EXERCISE DIRECTIONS = Images don't belong in the copy. Output the rest of the data exactly.

[Saved data entries]
····················
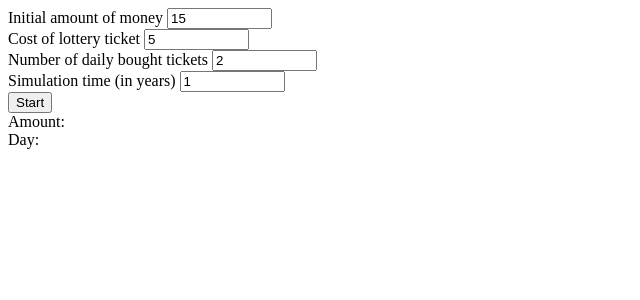
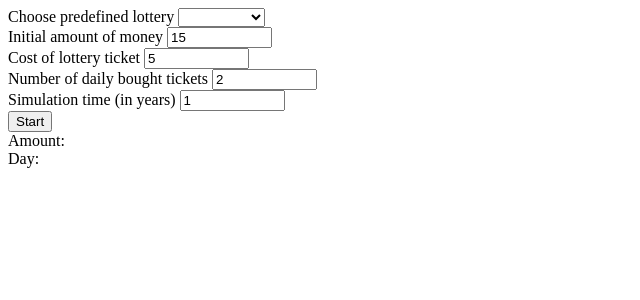
Before and after one commit to mparafiniuk/lottery-vs-investing-simulator, an Angular app: page / in a window 1280 px wide. Shown: the top 300 px of the page, without its empty margins (0-640 px from the left). Built offline with nearby package versions, Linux system fonts and the light colour scheme.

Commit message:
add select dropdown with predefined lotteries

```diff
--- a/src/app/lottery/lottery.component.html
+++ b/src/app/lottery/lottery.component.html
@@ -1,5 +1,16 @@
 
 <!-- <app-config></app-config> -->
+
+<div>
+  <div>
+    <label>Choose predefined lottery
+      <select (change)="loadLottery($event.target.value)">
+        <option value=""></option>
+        <option value="1">Test lottery</option>
+      </select>
+    </label>
+  </div>
+</div>
 
 <div>
   <div>
--- a/src/app/lottery/lottery.component.ts
+++ b/src/app/lottery/lottery.component.ts
@@ -12,9 +12,8 @@ export class LotteryComponent implements OnInit {
   // TODO:
   // config options:
 
-  // start/stop button
   // progress bar
-  // option to select popular lotteries
+  // definitions of all predefined lotteries
   // exclude duplicates when generating numbers
   // configuration of prizes
 
@@ -48,6 +47,23 @@ export class LotteryComponent implements OnInit {
 
   ngOnInit() {
 
+  }
+
+  loadLottery(lotteryId: number): void {
+    switch(parseInt(lotteryId)) {
+      case 1:
+        this.config = {
+          initialAmount: 1000,
+          costOfTicket: 10,
+          dailyNumberOfTickets: 2,
+
+          numberOfDrawnNumbers: 6,
+          numberOfAllNumbers: 42,
+
+          simulationYears: 1
+        }
+        break;
+    }
   }
 
   startSimulation(): void {
```
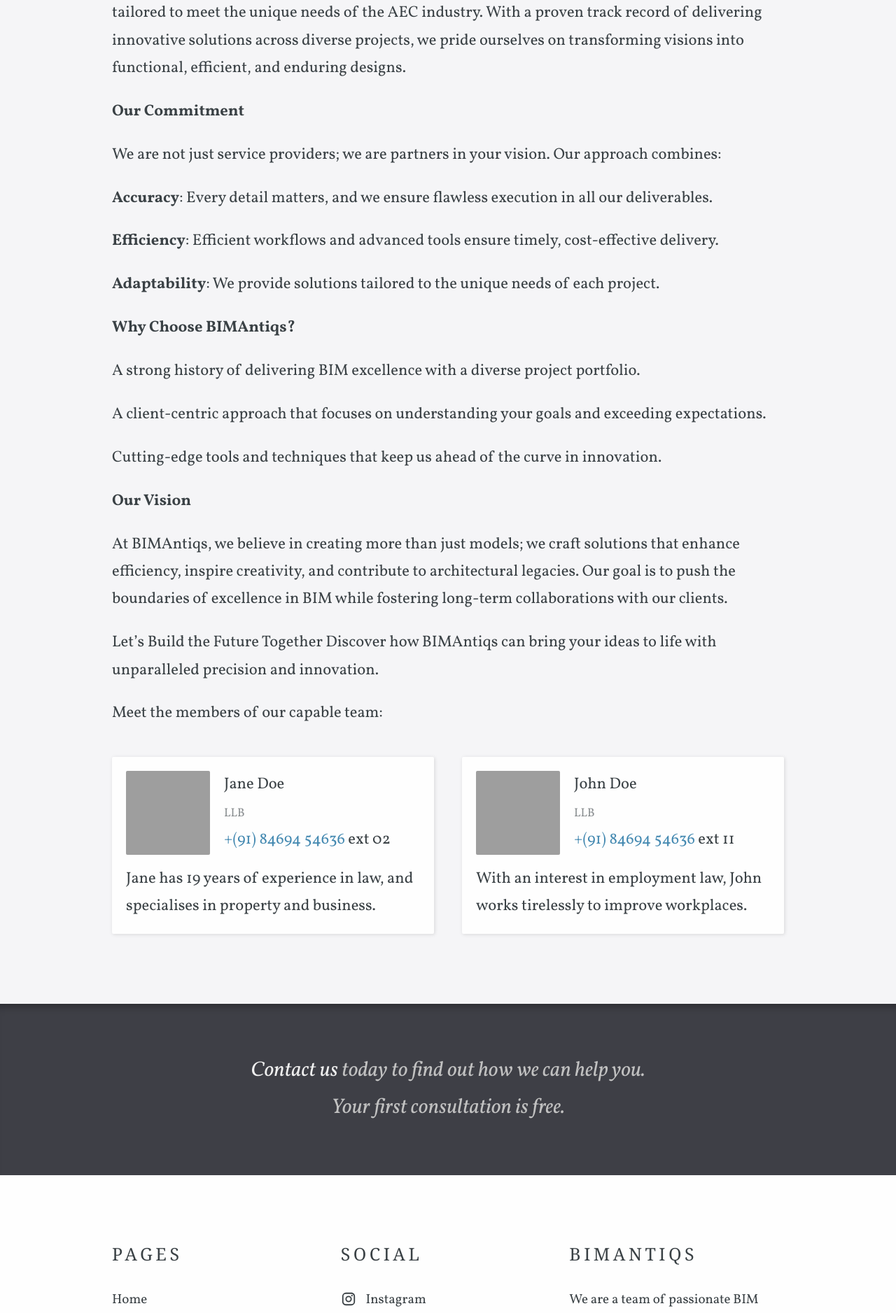
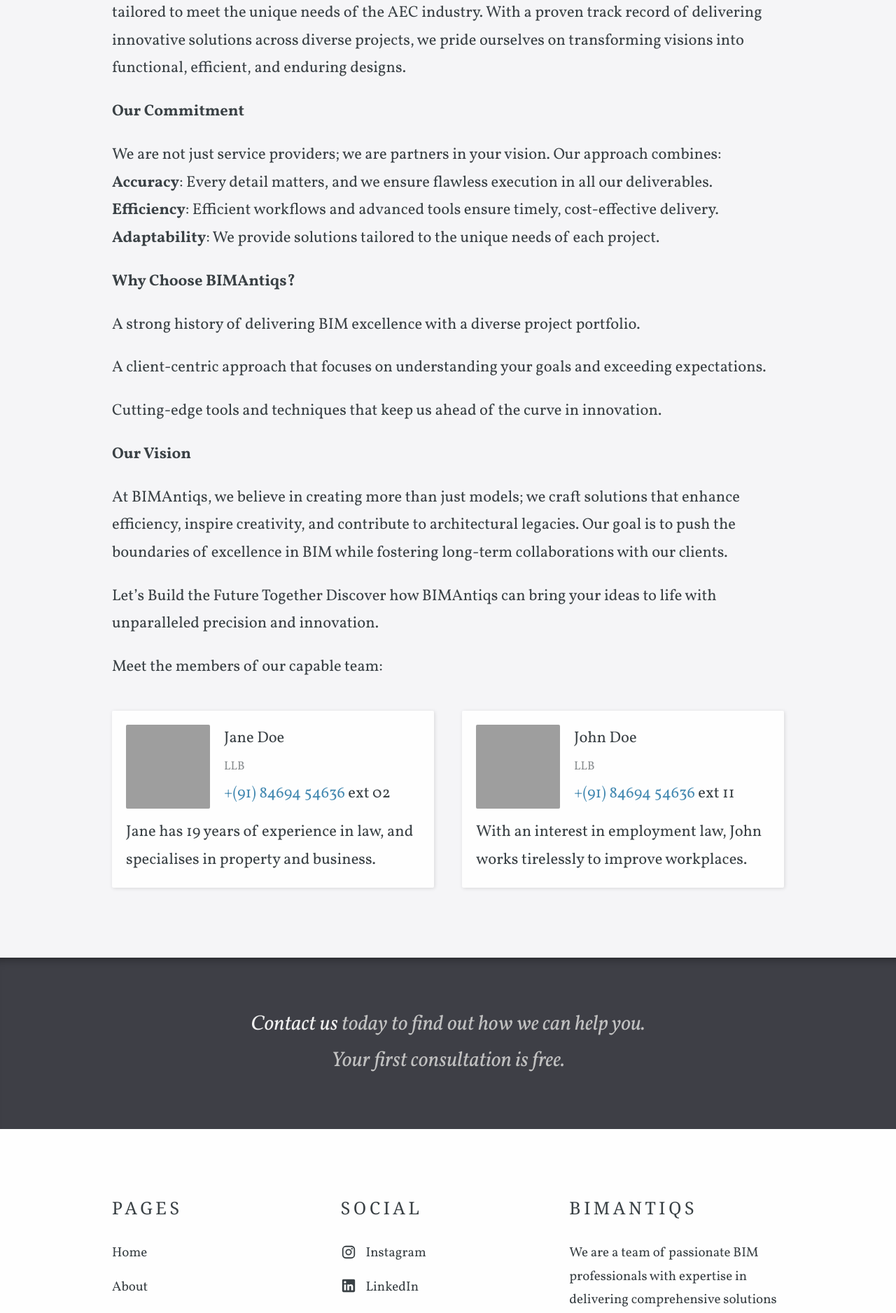
Before and after one commit to R-Madhav/BIMAntiqs.github.io, a Jekyll site: the page built from about.html, in a window 1280 px wide. Shown: the part 723-2600 px from the top of the page at 70% size. Built offline with Jekyll 4.4.1, drawn with Linux system fonts in a browser that asks for light colours; some web fonts are replaced; grey boxes are pictures that could not be loaded.

Commit message:
Update about.html

```diff
--- a/about.html
+++ b/about.html
@@ -15,9 +15,12 @@
 
 		<p style="margin-bottom: 5px;"><Strong>Our Commitment</Strong></p>
 		<p style="margin-bottom: 1px;">We are not just service providers; we are partners in your vision. Our approach combines:</p>
-		<p style="margin-bottom: 1px;"><Strong>Accuracy</Strong>: Every detail matters, and we ensure flawless execution in all our deliverables.</p>
-		<p style="margin-bottom: 1px;"><Strong>Efficiency</Strong>: Efficient workflows and advanced tools ensure timely, cost-effective delivery.</p>
-		<p style="margin-bottom: 1px;"><Strong>Adaptability</Strong>: We provide solutions tailored to the unique needs of each project.</p>
+
+		<Strong>Accuracy</Strong>: Every detail matters, and we ensure flawless execution in all our deliverables.
+
+		<Strong>Efficiency</Strong>: Efficient workflows and advanced tools ensure timely, cost-effective delivery.
+
+		<Strong>Adaptability</Strong>: We provide solutions tailored to the unique needs of each project.
 
 		<p><strong>Why Choose BIMAntiqs?</strong></p>
 		<p>A strong history of delivering BIM excellence with a diverse project portfolio.</p>
```
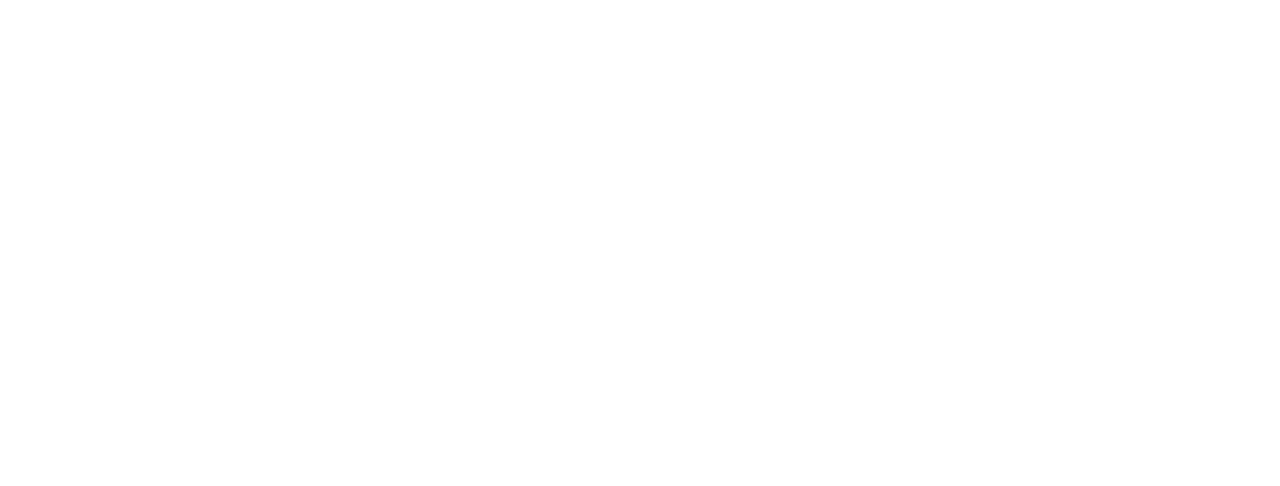
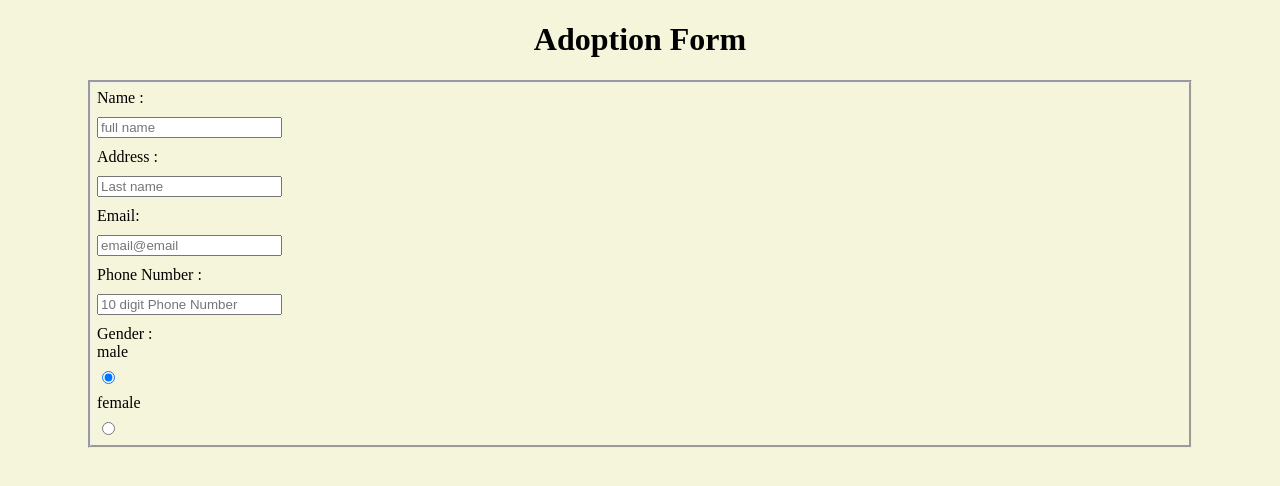
Before and after one commit to estebanmendez97/AdoptionForm, a plain HTML site: page index.html in a window 1280 px wide. Drawn offline with Linux system fonts and the light colour scheme.

Commit message:
infomation inputs created with css

```diff
--- a/index.html
+++ b/index.html
@@ -1,12 +1,29 @@
 <!DOCTYPE html>
 <html lang="en">
-<head>
-    <meta charset="UTF-8">
-    <meta name="viewport" content="width=device-width, initial-scale=1.0">
-    <link rel="stylesheet" href="styles.css">
+  <head>
+    <meta charset="UTF-8" />
+    <meta name="viewport" content="width=device-width, initial-scale=1.0" />
+    <link rel="stylesheet" href="styles.css" />
     <title>Document</title>
-</head>
-<body>
-
-</body>
+  </head>
+  <body>
+    <h1>Adoption Form</h1>
+    <div class="information">
+      <form>
+        Name :
+        <input type="text" placeholder="full name" />
+         Address :
+        <input type="text" placeholder="Last name" />
+        Email:
+        <input type="text" placeholder="email@email" />
+        Phone Number :
+        <input type="text" placeholder="10 digit Phone Number" />
+        <div>Gender :</div>
+         male
+        <input type="radio" name="Male" checked>
+        female
+        <input type="radio" name="Female">
+      </form>
+    </div>
+  </body>
 </html>
--- a/styles.css
+++ b/styles.css
@@ -0,0 +1,26 @@
+body {
+  background-color: beige;
+}
+
+h1 {
+  text-align: center;
+  text-shadow: black;
+  font-family: "Times New Roman", Times, serif;
+}
+
+input {
+  display: flex;
+  flex-direction: column;
+  margin-top: 10px;
+  margin-bottom: 10px;
+}
+
+form {
+  padding-top: 6px;
+  padding-left: 6px;
+}
+.information {
+  border-style: groove;
+  margin-left: 80px;
+  margin-right: 80px;
+}
```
····················
TASK SOLUTION =
Before and after one commit to mparafiniuk/lottery-vs-investing-simulator, an Angular app: page / in a window 1280 px wide. Shown: the top 300 px of the page, without its empty margins (0-640 px from the left). Built offline with nearby package versions, Linux system fonts and the light colour scheme.

Commit message:
add select dropdown with predefined lotteries

```diff
--- a/src/app/lottery/lottery.component.html
+++ b/src/app/lottery/lottery.component.html
@@ -1,5 +1,16 @@
 
 <!-- <app-config></app-config> -->
+
+<div>
+  <div>
+    <label>Choose predefined lottery
+      <select (change)="loadLottery($event.target.value)">
+        <option value=""></option>
+        <option value="1">Test lottery</option>
+      </select>
+    </label>
+  </div>
+</div>
 
 <div>
   <div>
--- a/src/app/lottery/lottery.component.ts
+++ b/src/app/lottery/lottery.component.ts
@@ -12,9 +12,8 @@ export class LotteryComponent implements OnInit {
   // TODO:
   // config options:
 
-  // start/stop button
   // progress bar
-  // option to select popular lotteries
+  // definitions of all predefined lotteries
   // exclude duplicates when generating numbers
   // configuration of prizes
 
@@ -48,6 +47,23 @@ export class LotteryComponent implements OnInit {
 
   ngOnInit() {
 
+  }
+
+  loadLottery(lotteryId: number): void {
+    switch(parseInt(lotteryId)) {
+      case 1:
+        this.config = {
+          initialAmount: 1000,
+          costOfTicket: 10,
+          dailyNumberOfTickets: 2,
+
+          numberOfDrawnNumbers: 6,
+          numberOfAllNumbers: 42,
+
+          simulationYears: 1
+        }
+        break;
+    }
   }
 
   startSimulation(): void {
```
Before and after one commit to R-Madhav/BIMAntiqs.github.io, a Jekyll site: the page built from about.html, in a window 1280 px wide. Shown: the part 723-2600 px from the top of the page at 70% size. Built offline with Jekyll 4.4.1, drawn with Linux system fonts in a browser that asks for light colours; some web fonts are replaced; grey boxes are pictures that could not be loaded.

Commit message:
Update about.html

```diff
--- a/about.html
+++ b/about.html
@@ -15,9 +15,12 @@
 
 		<p style="margin-bottom: 5px;"><Strong>Our Commitment</Strong></p>
 		<p style="margin-bottom: 1px;">We are not just service providers; we are partners in your vision. Our approach combines:</p>
-		<p style="margin-bottom: 1px;"><Strong>Accuracy</Strong>: Every detail matters, and we ensure flawless execution in all our deliverables.</p>
-		<p style="margin-bottom: 1px;"><Strong>Efficiency</Strong>: Efficient workflows and advanced tools ensure timely, cost-effective delivery.</p>
-		<p style="margin-bottom: 1px;"><Strong>Adaptability</Strong>: We provide solutions tailored to the unique needs of each project.</p>
+
+		<Strong>Accuracy</Strong>: Every detail matters, and we ensure flawless execution in all our deliverables.
+
+		<Strong>Efficiency</Strong>: Efficient workflows and advanced tools ensure timely, cost-effective delivery.
+
+		<Strong>Adaptability</Strong>: We provide solutions tailored to the unique needs of each project.
 
 		<p><strong>Why Choose BIMAntiqs?</strong></p>
 		<p>A strong history of delivering BIM excellence with a diverse project portfolio.</p>
```
Before and after one commit to estebanmendez97/AdoptionForm, a plain HTML site: page index.html in a window 1280 px wide. Drawn offline with Linux system fonts and the light colour scheme.

Commit message:
infomation inputs created with css

```diff
--- a/index.html
+++ b/index.html
@@ -1,12 +1,29 @@
 <!DOCTYPE html>
 <html lang="en">
-<head>
-    <meta charset="UTF-8">
-    <meta name="viewport" content="width=device-width, initial-scale=1.0">
-    <link rel="stylesheet" href="styles.css">
+  <head>
+    <meta charset="UTF-8" />
+    <meta name="viewport" content="width=device-width, initial-scale=1.0" />
+    <link rel="stylesheet" href="styles.css" />
     <title>Document</title>
-</head>
-<body>
-
-</body>
+  </head>
+  <body>
+    <h1>Adoption Form</h1>
+    <div class="information">
+      <form>
+        Name :
+        <input type="text" placeholder="full name" />
+         Address :
+        <input type="text" placeholder="Last name" />
+        Email:
+        <input type="text" placeholder="email@email" />
+        Phone Number :
+        <input type="text" placeholder="10 digit Phone Number" />
+        <div>Gender :</div>
+         male
+        <input type="radio" name="Male" checked>
+        female
+        <input type="radio" name="Female">
+      </form>
+    </div>
+  </body>
 </html>
--- a/styles.css
+++ b/styles.css
@@ -0,0 +1,26 @@
+body {
+  background-color: beige;
+}
+
+h1 {
+  text-align: center;
+  text-shadow: black;
+  font-family: "Times New Roman", Times, serif;
+}
+
+input {
+  display: flex;
+  flex-direction: column;
+  margin-top: 10px;
+  margin-bottom: 10px;
+}
+
+form {
+  padding-top: 6px;
+  padding-left: 6px;
+}
+.information {
+  border-style: groove;
+  margin-left: 80px;
+  margin-right: 80px;
+}
```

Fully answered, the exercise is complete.